■ **What needs to be done**:
Once every line below with "colorbar" has been counted, state the total and nothing else.
━━━ Data provided ━━━
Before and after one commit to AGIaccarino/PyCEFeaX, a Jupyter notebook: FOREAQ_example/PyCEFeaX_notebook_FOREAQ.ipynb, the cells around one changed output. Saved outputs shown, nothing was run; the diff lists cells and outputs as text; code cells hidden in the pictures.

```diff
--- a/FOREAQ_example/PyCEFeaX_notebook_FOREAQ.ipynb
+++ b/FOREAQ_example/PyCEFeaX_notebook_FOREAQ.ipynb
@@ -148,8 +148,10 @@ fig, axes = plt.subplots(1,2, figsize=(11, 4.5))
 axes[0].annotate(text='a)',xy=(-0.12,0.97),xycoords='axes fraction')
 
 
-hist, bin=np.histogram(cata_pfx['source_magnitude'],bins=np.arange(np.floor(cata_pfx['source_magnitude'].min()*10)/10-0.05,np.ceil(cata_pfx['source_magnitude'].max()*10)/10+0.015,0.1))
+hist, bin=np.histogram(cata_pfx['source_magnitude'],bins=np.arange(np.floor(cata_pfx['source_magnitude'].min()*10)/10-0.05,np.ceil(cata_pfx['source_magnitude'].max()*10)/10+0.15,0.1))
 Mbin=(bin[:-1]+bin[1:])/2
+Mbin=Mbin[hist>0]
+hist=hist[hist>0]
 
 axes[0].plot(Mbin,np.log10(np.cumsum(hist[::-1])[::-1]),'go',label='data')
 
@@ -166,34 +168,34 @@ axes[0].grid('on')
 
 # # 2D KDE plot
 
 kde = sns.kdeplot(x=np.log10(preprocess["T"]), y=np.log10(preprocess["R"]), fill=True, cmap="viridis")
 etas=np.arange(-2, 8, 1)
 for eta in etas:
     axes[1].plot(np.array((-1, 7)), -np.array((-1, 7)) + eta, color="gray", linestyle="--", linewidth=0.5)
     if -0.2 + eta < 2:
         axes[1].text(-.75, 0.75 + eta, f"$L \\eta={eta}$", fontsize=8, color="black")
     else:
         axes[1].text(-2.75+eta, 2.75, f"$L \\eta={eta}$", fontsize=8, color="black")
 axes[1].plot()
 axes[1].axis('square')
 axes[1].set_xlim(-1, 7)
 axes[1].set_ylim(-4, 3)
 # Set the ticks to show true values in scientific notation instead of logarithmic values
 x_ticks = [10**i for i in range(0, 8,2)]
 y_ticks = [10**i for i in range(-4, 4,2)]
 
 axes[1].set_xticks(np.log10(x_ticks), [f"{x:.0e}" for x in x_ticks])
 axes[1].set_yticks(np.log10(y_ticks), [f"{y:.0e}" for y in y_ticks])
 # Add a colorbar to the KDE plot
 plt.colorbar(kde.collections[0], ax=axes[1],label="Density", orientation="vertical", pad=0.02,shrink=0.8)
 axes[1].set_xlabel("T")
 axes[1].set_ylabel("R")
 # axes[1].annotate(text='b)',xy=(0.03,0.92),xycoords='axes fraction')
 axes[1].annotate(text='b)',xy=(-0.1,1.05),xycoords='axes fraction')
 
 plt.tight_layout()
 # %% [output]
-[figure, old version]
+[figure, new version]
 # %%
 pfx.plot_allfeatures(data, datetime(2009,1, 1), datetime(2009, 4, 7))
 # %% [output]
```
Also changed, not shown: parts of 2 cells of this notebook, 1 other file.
━━━
■ **The completed task**:
2